Approximately three years ago, the United States became the first country to allow payments with Apple Pay, and since then several other countries and regions have followed lead. Soon thousands of residents in Finland might also be able to pay for purchases with their Apple device. In essence, Apple Pay works like your contactless bankcard, but instead of using a plastic credit or debit card you pay with your mobile phone and use either your fingerprint or a passcode to verify the payment.
Apple Pay uses digital wallet technology, which allows users to link their bank account directly to their Apple device.

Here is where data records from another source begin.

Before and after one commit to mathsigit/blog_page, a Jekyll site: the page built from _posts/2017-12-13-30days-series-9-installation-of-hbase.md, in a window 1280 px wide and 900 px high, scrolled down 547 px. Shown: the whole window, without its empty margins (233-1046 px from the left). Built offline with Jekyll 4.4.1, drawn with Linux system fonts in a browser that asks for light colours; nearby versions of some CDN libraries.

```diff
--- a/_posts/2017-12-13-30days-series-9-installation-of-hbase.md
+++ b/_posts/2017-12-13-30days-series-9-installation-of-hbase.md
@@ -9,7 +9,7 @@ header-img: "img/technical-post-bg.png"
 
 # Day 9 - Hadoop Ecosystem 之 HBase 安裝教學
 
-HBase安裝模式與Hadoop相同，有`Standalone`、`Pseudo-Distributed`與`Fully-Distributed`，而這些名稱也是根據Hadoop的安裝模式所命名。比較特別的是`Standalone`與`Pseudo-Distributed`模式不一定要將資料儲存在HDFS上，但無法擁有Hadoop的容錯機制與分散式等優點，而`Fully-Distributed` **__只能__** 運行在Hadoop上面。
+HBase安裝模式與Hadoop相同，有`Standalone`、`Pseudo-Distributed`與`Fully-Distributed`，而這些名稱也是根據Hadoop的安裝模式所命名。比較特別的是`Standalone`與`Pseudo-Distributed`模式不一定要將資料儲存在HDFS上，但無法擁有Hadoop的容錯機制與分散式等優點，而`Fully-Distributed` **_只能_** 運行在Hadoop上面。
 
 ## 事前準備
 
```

While this technology is already available to many Android users through mobile applications such as Nordea Pay and OP Pivo, the launch of Apple Pay will, for the first time, allow iPhone and Apple Watch users with Finnish bank accounts to complete in-store payments with their devices.
Most countries and regions where Apple Pay is available sport different regulations for its usage. Some require a PIN-code for purchases over a specific price, while others do not allow payments with Apple Pay after certain thresholds. While the specific regulations in Finland are yet to be revealed, the payment limit for Apple Pay is likely to be comparable to the national 25EUR threshold that is currently in place for contactless payments. Yet, regulations everywhere might well be subject to change; in the UK, for example, a majority of retailers are now accepting limitless payments with Apple Pay despite a national limit of 30GBP for contactless transactions.
When using Apple Pay, you are not paying more than you would if paying with any contactless debit or credit card. Instead of having the customer pay an extra fee, Apple derives a small percentage of the profit made through the interchange fees levied by the debit and credit card issuers on retailers. Once Apple reaches a deal with banks about adopting Apple Pay, all merchants with a payment terminal that supports near field communication technology and thus contactless payments can accept transactions via Apple Pay.
A study by Juniper Research estimates that Apple Pay will reach 86 million users by the end of this year. This means that Apple Pay will make up approximately 57 per cent of the overall market for digital wallets. As for Finland, it is yet to be seen whether Apple Pay will be a success story. Its success will partly depend on what the payment ceilings for in-store purchasing with Apple Pay are going to be. Until payments are unlimited, the dream of a wholly digital wallet remains restricted.
Kauppalehti was the first Finnish media outlet to report on the potential launch of Apple Pay in Finland.